== EXERCISE DESCRIPTION ==
An exact copy of every entry is required, without the pictures.
[DATA FOR PROCESSING — start]
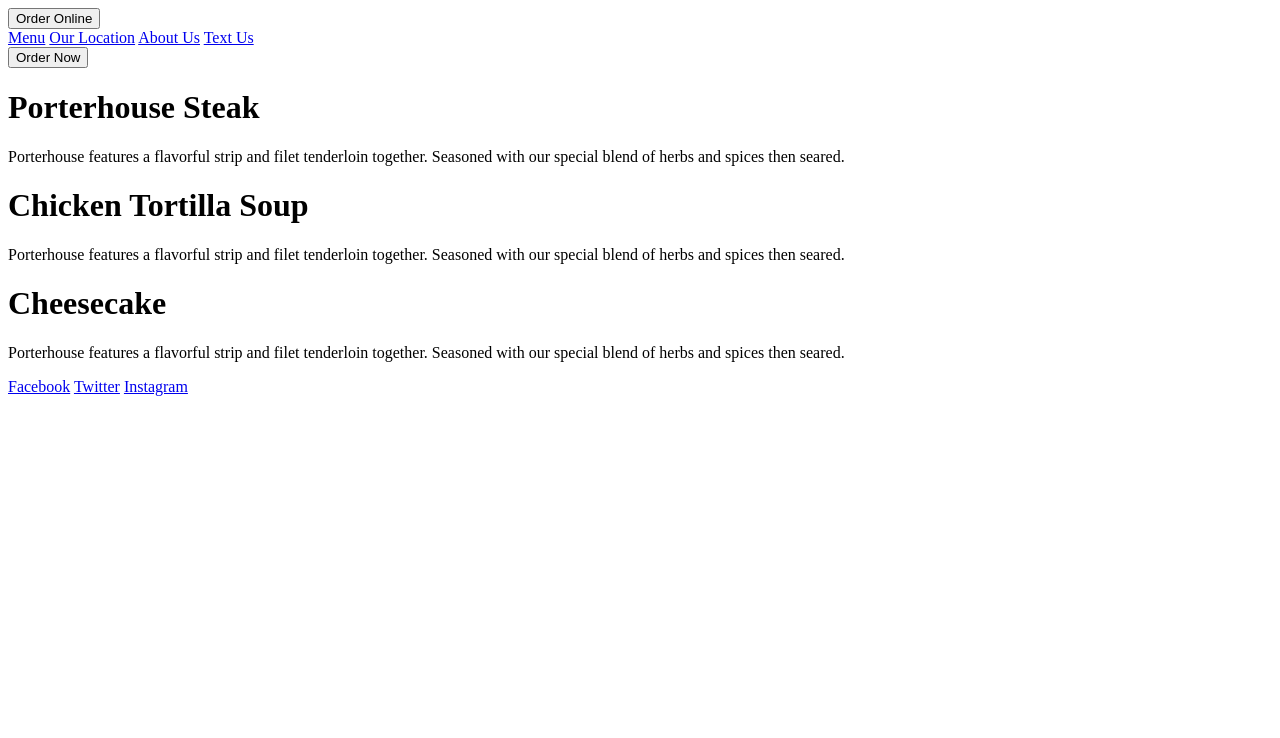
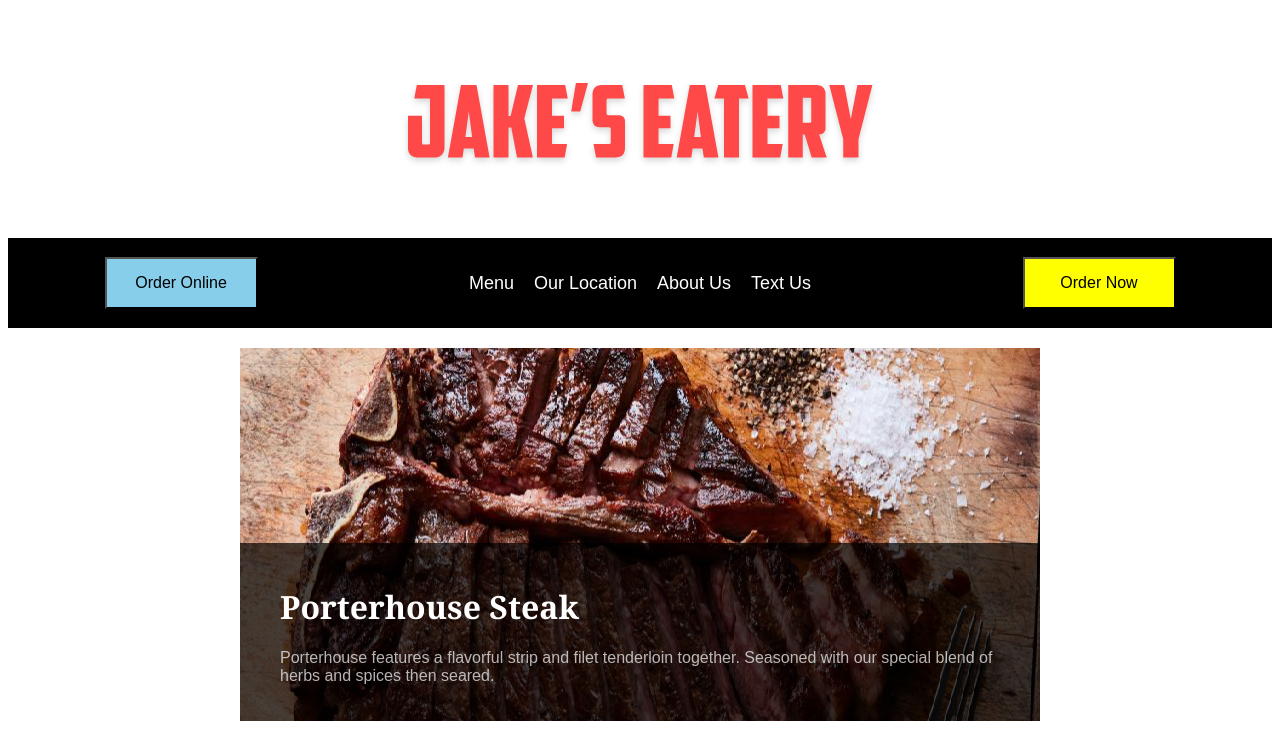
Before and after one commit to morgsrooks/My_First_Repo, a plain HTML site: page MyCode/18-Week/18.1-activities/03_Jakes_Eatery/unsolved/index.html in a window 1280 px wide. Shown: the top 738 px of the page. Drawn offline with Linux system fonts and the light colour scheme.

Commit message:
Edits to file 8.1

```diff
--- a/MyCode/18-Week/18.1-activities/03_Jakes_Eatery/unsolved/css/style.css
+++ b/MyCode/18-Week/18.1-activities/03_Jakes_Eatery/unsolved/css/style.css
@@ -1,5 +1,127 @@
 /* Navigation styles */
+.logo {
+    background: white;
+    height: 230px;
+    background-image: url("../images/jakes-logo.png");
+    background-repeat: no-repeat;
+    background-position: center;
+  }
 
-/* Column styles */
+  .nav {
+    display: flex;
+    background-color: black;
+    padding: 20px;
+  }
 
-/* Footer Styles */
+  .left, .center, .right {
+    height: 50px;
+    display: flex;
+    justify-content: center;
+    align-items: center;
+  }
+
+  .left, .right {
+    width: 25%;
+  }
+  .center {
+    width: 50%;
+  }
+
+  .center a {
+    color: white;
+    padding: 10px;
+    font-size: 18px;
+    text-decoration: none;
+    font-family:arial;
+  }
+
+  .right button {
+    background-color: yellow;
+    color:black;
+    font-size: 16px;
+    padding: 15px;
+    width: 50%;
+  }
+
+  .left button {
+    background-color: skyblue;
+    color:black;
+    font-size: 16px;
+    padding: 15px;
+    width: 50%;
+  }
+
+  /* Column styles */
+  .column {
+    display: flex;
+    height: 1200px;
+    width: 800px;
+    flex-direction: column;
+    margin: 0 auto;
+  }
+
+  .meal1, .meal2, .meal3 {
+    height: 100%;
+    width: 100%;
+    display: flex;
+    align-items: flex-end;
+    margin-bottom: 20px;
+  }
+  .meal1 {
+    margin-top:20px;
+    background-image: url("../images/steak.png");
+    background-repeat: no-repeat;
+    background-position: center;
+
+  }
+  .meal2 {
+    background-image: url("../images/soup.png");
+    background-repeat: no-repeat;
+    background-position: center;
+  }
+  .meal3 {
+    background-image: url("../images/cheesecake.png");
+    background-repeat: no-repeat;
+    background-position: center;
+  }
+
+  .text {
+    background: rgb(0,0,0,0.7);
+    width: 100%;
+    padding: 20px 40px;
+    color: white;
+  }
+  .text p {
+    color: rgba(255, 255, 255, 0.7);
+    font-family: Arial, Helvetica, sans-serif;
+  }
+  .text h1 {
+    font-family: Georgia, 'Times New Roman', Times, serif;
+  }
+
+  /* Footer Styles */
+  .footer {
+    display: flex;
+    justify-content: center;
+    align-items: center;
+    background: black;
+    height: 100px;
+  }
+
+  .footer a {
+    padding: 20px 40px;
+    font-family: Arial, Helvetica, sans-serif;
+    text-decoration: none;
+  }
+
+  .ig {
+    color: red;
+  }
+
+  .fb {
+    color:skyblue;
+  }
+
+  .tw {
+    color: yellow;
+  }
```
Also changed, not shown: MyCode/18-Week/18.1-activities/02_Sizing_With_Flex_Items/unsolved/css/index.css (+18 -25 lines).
[DATA FOR PROCESSING — finish]
== TASK RESPONSE ==
Before and after one commit to morgsrooks/My_First_Repo, a plain HTML site: page MyCode/18-Week/18.1-activities/03_Jakes_Eatery/unsolved/index.html in a window 1280 px wide. Shown: the top 738 px of the page. Drawn offline with Linux system fonts and the light colour scheme.

Commit message:
Edits to file 8.1

```diff
--- a/MyCode/18-Week/18.1-activities/03_Jakes_Eatery/unsolved/css/style.css
+++ b/MyCode/18-Week/18.1-activities/03_Jakes_Eatery/unsolved/css/style.css
@@ -1,5 +1,127 @@
 /* Navigation styles */
+.logo {
+    background: white;
+    height: 230px;
+    background-image: url("../images/jakes-logo.png");
+    background-repeat: no-repeat;
+    background-position: center;
+  }
 
-/* Column styles */
+  .nav {
+    display: flex;
+    background-color: black;
+    padding: 20px;
+  }
 
-/* Footer Styles */
+  .left, .center, .right {
+    height: 50px;
+    display: flex;
+    justify-content: center;
+    align-items: center;
+  }
+
+  .left, .right {
+    width: 25%;
+  }
+  .center {
+    width: 50%;
+  }
+
+  .center a {
+    color: white;
+    padding: 10px;
+    font-size: 18px;
+    text-decoration: none;
+    font-family:arial;
+  }
+
+  .right button {
+    background-color: yellow;
+    color:black;
+    font-size: 16px;
+    padding: 15px;
+    width: 50%;
+  }
+
+  .left button {
+    background-color: skyblue;
+    color:black;
+    font-size: 16px;
+    padding: 15px;
+    width: 50%;
+  }
+
+  /* Column styles */
+  .column {
+    display: flex;
+    height: 1200px;
+    width: 800px;
+    flex-direction: column;
+    margin: 0 auto;
+  }
+
+  .meal1, .meal2, .meal3 {
+    height: 100%;
+    width: 100%;
+    display: flex;
+    align-items: flex-end;
+    margin-bottom: 20px;
+  }
+  .meal1 {
+    margin-top:20px;
+    background-image: url("../images/steak.png");
+    background-repeat: no-repeat;
+    background-position: center;
+
+  }
+  .meal2 {
+    background-image: url("../images/soup.png");
+    background-repeat: no-repeat;
+    background-position: center;
+  }
+  .meal3 {
+    background-image: url("../images/cheesecake.png");
+    background-repeat: no-repeat;
+    background-position: center;
+  }
+
+  .text {
+    background: rgb(0,0,0,0.7);
+    width: 100%;
+    padding: 20px 40px;
+    color: white;
+  }
+  .text p {
+    color: rgba(255, 255, 255, 0.7);
+    font-family: Arial, Helvetica, sans-serif;
+  }
+  .text h1 {
+    font-family: Georgia, 'Times New Roman', Times, serif;
+  }
+
+  /* Footer Styles */
+  .footer {
+    display: flex;
+    justify-content: center;
+    align-items: center;
+    background: black;
+    height: 100px;
+  }
+
+  .footer a {
+    padding: 20px 40px;
+    font-family: Arial, Helvetica, sans-serif;
+    text-decoration: none;
+  }
+
+  .ig {
+    color: red;
+  }
+
+  .fb {
+    color:skyblue;
+  }
+
+  .tw {
+    color: yellow;
+  }
```
Also changed, not shown: MyCode/18-Week/18.1-activities/02_Sizing_With_Flex_Items/unsolved/css/index.css (+18 -25 lines).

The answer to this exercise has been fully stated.